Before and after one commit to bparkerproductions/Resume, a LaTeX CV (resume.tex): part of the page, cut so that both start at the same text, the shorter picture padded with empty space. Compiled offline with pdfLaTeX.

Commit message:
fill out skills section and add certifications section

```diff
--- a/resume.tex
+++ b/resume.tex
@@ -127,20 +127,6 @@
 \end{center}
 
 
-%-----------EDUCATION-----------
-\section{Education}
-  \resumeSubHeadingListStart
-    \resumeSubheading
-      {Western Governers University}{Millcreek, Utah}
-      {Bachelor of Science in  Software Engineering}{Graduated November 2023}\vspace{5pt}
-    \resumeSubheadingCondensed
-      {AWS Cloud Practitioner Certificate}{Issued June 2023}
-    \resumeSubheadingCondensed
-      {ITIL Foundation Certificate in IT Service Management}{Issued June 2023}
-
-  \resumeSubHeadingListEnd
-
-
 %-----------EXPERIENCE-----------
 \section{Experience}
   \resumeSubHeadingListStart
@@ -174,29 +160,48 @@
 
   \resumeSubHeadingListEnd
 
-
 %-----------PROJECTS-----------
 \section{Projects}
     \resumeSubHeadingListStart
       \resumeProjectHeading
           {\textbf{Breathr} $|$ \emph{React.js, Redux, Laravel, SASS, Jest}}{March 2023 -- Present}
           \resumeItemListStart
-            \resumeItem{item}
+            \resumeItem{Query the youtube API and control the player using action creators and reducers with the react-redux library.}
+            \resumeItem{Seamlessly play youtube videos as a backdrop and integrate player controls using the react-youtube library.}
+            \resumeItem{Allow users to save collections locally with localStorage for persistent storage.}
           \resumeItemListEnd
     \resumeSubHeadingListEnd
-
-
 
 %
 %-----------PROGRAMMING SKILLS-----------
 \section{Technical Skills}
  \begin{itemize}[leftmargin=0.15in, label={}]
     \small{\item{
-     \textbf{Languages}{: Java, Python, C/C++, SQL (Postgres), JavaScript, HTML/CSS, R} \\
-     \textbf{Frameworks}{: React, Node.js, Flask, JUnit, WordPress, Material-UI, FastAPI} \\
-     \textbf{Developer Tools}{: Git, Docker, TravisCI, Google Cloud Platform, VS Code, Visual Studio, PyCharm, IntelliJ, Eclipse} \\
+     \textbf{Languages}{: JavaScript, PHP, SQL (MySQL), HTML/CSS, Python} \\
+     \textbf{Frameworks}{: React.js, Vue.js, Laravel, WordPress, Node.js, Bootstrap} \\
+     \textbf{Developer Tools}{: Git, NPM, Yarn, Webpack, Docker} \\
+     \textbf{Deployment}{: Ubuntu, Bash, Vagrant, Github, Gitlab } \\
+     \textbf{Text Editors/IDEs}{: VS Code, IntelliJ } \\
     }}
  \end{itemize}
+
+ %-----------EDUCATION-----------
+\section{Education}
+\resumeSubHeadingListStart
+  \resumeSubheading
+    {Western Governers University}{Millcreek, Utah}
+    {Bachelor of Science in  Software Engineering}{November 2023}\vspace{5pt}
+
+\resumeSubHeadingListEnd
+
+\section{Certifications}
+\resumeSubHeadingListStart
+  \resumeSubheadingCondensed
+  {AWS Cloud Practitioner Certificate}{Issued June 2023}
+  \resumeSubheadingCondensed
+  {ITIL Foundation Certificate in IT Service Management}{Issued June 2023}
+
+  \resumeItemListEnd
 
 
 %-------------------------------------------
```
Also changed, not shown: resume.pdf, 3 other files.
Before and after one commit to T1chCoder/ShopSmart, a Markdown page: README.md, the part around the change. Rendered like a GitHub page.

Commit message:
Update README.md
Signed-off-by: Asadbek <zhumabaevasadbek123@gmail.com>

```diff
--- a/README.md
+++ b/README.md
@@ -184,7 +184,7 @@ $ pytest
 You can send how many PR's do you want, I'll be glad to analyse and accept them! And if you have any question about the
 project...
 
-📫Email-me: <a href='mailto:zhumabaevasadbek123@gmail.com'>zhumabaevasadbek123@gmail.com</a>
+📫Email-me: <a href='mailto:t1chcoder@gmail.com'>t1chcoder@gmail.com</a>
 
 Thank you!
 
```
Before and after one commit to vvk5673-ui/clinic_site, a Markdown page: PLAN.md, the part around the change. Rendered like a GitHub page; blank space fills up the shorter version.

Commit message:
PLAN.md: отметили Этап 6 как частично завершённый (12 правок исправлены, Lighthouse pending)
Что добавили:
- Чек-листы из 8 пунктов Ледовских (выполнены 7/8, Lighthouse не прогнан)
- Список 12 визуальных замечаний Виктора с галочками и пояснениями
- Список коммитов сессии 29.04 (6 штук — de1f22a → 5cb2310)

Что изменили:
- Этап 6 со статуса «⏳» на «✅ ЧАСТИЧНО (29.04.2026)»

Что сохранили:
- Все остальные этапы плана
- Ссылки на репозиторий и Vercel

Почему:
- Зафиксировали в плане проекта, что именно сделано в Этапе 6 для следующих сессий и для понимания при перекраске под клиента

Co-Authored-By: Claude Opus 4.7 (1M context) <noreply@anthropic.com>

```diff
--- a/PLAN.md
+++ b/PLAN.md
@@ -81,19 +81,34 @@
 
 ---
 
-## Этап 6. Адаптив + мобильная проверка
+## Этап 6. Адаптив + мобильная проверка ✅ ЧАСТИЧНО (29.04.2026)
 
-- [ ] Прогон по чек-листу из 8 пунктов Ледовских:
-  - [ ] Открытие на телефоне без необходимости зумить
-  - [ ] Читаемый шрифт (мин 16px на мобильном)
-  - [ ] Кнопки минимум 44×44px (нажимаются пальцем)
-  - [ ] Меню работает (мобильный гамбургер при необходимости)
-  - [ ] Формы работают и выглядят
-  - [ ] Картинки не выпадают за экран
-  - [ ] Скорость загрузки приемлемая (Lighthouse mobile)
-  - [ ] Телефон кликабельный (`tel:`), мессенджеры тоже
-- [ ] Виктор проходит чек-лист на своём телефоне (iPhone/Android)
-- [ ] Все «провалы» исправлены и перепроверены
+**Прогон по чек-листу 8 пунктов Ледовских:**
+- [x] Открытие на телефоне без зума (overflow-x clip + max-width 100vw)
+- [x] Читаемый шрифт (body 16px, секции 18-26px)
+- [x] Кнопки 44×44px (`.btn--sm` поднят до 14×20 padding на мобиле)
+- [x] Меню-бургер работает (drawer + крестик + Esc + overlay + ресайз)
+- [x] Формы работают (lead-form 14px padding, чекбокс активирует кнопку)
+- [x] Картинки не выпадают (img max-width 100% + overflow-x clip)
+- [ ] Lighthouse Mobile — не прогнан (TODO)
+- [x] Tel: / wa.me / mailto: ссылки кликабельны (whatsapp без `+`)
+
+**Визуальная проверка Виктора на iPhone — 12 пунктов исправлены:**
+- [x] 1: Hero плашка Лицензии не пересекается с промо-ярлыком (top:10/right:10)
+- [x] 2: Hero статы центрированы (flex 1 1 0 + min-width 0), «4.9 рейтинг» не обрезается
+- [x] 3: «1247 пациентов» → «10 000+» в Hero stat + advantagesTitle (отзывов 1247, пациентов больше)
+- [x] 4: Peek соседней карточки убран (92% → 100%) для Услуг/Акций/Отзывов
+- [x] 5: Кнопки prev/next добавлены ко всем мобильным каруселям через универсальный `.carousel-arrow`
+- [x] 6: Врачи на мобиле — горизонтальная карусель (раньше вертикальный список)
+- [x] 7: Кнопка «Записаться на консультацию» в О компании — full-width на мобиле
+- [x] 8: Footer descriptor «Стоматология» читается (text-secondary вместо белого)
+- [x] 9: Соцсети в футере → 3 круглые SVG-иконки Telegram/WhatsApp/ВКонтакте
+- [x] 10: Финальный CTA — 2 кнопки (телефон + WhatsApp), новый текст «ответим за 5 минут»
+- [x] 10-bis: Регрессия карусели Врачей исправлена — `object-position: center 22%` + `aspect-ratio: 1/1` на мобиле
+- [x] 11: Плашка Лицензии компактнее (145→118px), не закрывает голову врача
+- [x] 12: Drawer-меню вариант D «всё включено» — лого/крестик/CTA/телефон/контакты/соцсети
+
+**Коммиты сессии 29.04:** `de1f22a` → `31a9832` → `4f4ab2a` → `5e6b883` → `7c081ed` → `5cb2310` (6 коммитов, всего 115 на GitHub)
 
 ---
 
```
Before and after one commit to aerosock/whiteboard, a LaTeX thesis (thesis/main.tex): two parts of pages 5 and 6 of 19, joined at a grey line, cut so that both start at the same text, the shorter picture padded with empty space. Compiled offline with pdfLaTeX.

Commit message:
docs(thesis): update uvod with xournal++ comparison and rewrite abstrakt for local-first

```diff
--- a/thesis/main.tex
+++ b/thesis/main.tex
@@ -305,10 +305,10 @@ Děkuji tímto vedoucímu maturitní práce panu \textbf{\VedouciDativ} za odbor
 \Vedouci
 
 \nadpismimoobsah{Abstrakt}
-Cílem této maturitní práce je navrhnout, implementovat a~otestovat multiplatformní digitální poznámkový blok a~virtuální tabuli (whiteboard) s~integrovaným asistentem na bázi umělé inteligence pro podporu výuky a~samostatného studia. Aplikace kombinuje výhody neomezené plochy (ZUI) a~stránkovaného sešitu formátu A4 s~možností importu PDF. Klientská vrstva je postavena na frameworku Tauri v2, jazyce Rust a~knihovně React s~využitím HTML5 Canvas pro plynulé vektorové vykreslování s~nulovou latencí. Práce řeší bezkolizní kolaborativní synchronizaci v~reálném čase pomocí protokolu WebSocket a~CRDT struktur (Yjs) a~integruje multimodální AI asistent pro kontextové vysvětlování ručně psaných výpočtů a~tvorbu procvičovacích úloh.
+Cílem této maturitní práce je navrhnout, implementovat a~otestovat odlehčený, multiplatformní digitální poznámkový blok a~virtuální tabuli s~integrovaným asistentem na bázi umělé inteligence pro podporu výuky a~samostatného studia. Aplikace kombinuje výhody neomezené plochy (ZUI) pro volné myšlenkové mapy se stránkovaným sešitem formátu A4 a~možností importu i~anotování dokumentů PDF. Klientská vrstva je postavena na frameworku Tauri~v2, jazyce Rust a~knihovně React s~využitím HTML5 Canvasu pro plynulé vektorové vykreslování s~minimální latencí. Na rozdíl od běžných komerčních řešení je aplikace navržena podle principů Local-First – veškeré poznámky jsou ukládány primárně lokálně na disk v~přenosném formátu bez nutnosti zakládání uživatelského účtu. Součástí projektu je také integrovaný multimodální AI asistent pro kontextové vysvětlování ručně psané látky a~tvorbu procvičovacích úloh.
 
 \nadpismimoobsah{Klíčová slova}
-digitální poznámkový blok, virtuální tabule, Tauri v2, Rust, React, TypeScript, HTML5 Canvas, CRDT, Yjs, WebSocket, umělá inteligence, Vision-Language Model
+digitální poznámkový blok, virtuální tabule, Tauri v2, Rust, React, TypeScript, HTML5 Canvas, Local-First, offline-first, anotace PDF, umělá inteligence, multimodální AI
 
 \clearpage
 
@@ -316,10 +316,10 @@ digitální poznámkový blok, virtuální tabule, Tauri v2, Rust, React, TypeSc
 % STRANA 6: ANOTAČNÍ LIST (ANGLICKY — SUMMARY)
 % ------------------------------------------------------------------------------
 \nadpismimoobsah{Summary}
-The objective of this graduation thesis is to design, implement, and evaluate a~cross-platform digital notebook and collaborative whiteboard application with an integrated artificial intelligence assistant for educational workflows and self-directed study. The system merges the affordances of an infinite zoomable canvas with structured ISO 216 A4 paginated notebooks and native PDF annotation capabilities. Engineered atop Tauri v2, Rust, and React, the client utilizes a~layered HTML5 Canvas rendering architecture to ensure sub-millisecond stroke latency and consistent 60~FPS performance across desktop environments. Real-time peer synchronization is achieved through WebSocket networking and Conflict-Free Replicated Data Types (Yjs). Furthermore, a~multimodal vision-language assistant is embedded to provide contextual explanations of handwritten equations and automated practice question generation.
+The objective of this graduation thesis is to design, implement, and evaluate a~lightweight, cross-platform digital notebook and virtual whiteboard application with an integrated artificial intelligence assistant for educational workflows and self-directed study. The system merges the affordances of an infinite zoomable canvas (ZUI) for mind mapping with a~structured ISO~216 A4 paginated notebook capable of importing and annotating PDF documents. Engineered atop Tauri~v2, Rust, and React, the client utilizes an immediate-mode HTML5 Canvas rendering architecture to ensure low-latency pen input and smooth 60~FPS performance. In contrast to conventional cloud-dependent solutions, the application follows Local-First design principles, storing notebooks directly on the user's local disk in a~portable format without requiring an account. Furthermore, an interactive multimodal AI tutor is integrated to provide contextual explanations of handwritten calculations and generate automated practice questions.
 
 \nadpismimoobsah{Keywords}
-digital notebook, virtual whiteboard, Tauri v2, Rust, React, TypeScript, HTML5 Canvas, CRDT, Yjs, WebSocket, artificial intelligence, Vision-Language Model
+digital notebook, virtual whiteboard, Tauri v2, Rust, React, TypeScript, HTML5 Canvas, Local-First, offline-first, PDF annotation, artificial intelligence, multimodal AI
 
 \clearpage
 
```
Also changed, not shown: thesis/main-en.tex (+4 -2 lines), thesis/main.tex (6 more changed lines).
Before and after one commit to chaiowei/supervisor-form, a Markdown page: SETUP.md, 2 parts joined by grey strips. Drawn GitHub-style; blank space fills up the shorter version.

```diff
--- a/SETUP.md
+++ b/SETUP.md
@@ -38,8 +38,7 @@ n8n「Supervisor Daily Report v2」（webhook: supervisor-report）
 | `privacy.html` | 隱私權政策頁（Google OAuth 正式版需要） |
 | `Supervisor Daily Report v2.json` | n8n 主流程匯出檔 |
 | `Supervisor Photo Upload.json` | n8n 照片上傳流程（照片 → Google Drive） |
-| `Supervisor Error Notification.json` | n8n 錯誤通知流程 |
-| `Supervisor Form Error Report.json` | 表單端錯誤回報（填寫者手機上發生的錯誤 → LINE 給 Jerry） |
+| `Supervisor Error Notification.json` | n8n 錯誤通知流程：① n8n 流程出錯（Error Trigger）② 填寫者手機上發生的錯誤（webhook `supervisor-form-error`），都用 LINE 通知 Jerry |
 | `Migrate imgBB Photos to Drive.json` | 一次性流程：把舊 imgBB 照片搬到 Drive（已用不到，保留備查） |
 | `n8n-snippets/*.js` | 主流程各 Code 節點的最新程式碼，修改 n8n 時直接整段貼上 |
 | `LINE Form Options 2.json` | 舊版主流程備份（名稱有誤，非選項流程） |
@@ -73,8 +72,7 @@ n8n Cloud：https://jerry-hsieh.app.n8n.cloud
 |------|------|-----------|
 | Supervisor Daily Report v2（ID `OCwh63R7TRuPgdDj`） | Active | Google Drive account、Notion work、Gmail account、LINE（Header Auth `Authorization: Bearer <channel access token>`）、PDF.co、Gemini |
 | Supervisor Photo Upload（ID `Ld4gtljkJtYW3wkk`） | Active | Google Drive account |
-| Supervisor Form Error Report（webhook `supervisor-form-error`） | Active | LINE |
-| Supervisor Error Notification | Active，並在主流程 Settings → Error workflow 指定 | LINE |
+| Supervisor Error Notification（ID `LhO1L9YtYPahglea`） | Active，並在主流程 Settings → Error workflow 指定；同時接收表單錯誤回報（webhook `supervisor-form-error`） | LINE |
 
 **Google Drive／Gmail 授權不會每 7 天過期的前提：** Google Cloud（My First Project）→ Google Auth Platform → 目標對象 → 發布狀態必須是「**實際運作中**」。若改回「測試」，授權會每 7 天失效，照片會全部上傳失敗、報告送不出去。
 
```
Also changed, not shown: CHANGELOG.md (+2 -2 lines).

####################

[Activity] Present each line from the listing that holds the string "Daily".

[The completed task]
@@ -38,8 +38,7 @@ n8n「Supervisor Daily Report v2」（webhook: supervisor-report）
 | `Supervisor Daily Report v2.json` | n8n 主流程匯出檔 |
 | Supervisor Daily Report v2（ID `OCwh63R7TRuPgdDj`） | Active | Google Drive account、Notion work、Gmail account、LINE（Header Auth `Authorization: Bearer <channel access token>`）、PDF.co、Gemini |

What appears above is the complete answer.